▶ [WORK ORDER]:
Could you copy every entry exactly, dropping the pictures?

====== SUPPLIED ENTRIES

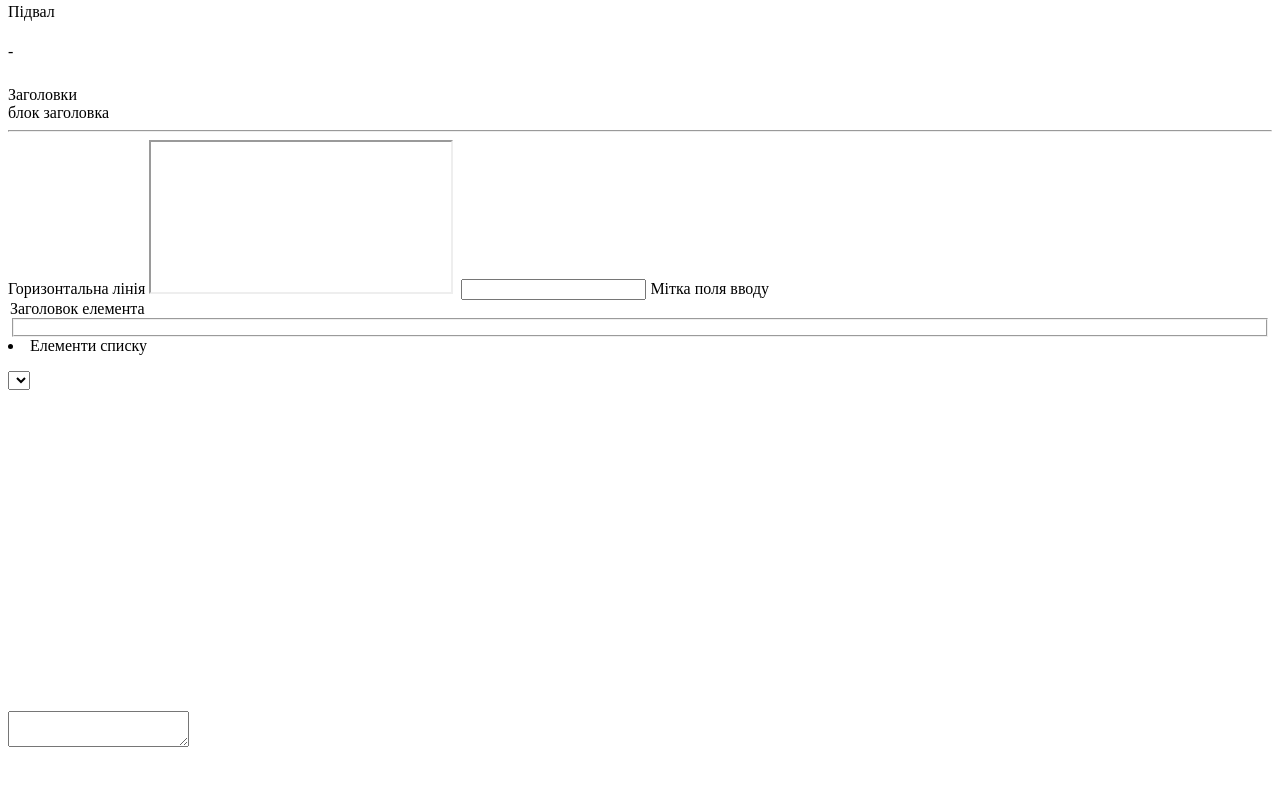
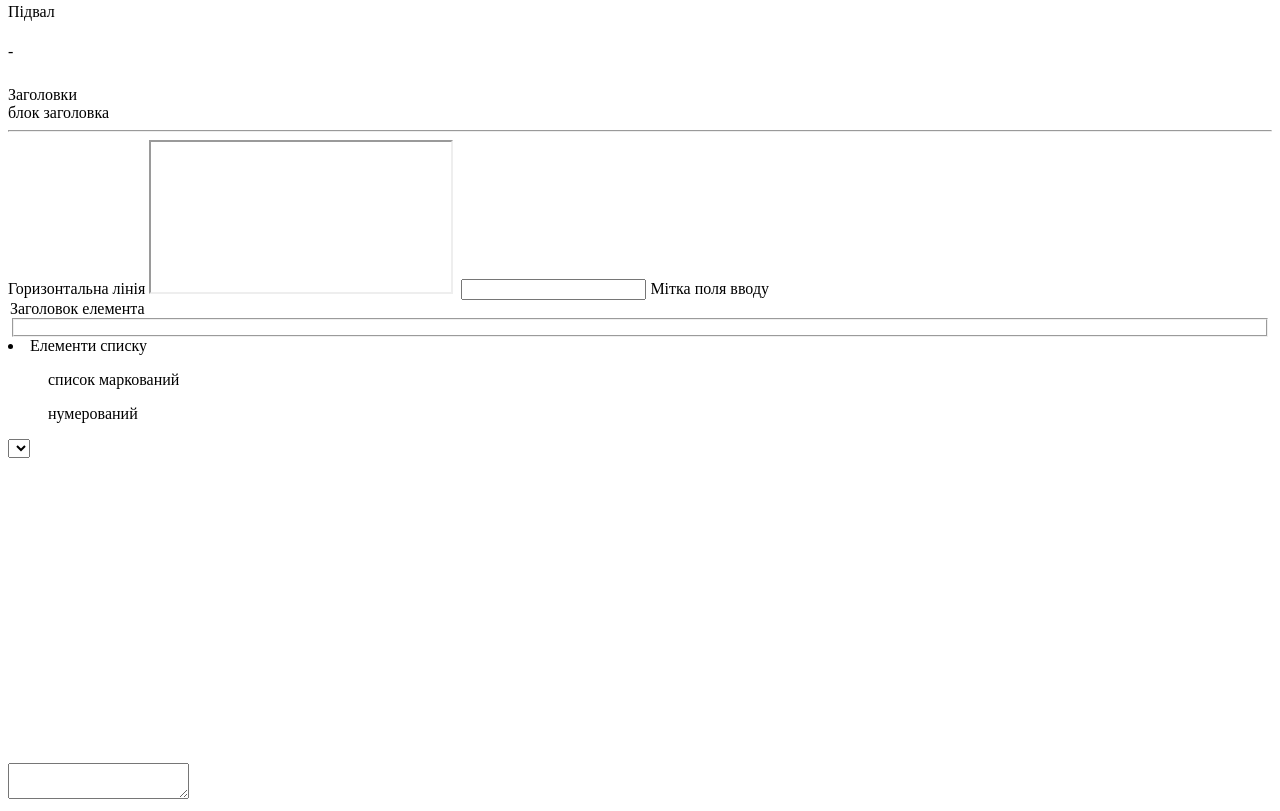
Before and after one commit to Apenflex/706-html, a plain HTML site: page index.html in a window 1280 px wide. Shown: the part 595-1406 px from the top of the page. Before the commit the page ends 1354 px from the top, so only its background shows below. Drawn offline with Linux system fonts and the light colour scheme.

Commit message:
add index

```diff
--- a/index.html
+++ b/index.html
@@ -45,20 +45,21 @@
     <label>Мітка поля вводу</label>
     <legend>Заголовок елемента <fieldset></fieldset> </legend>
     <li>Елементи списку</li>
-    <ul></ul>
-    <ol></ol>
+    <ul>список маркований</ul>
+    <ol>нумерований</ol>
     <select></select>
     <option></option>
     <source>
     <link>
     <main></main>
     <map></map>
-    <menu></menu>
     <meta>
     <object></object>
     <p></p>
     <script></script>
     <section></section>
+    <nav></nav>
+    <menu></menu>
     <table></table>
     <tbody></tbody>
     <td></td>
```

============

▶ [REPLY TO THE TASK]:
Before and after one commit to Apenflex/706-html, a plain HTML site: page index.html in a window 1280 px wide. Shown: the part 595-1406 px from the top of the page. Before the commit the page ends 1354 px from the top, so only its background shows below. Drawn offline with Linux system fonts and the light colour scheme.

Commit message:
add index

```diff
--- a/index.html
+++ b/index.html
@@ -45,20 +45,21 @@
     <label>Мітка поля вводу</label>
     <legend>Заголовок елемента <fieldset></fieldset> </legend>
     <li>Елементи списку</li>
-    <ul></ul>
-    <ol></ol>
+    <ul>список маркований</ul>
+    <ol>нумерований</ol>
     <select></select>
     <option></option>
     <source>
     <link>
     <main></main>
     <map></map>
-    <menu></menu>
     <meta>
     <object></object>
     <p></p>
     <script></script>
     <section></section>
+    <nav></nav>
+    <menu></menu>
     <table></table>
     <tbody></tbody>
     <td></td>
```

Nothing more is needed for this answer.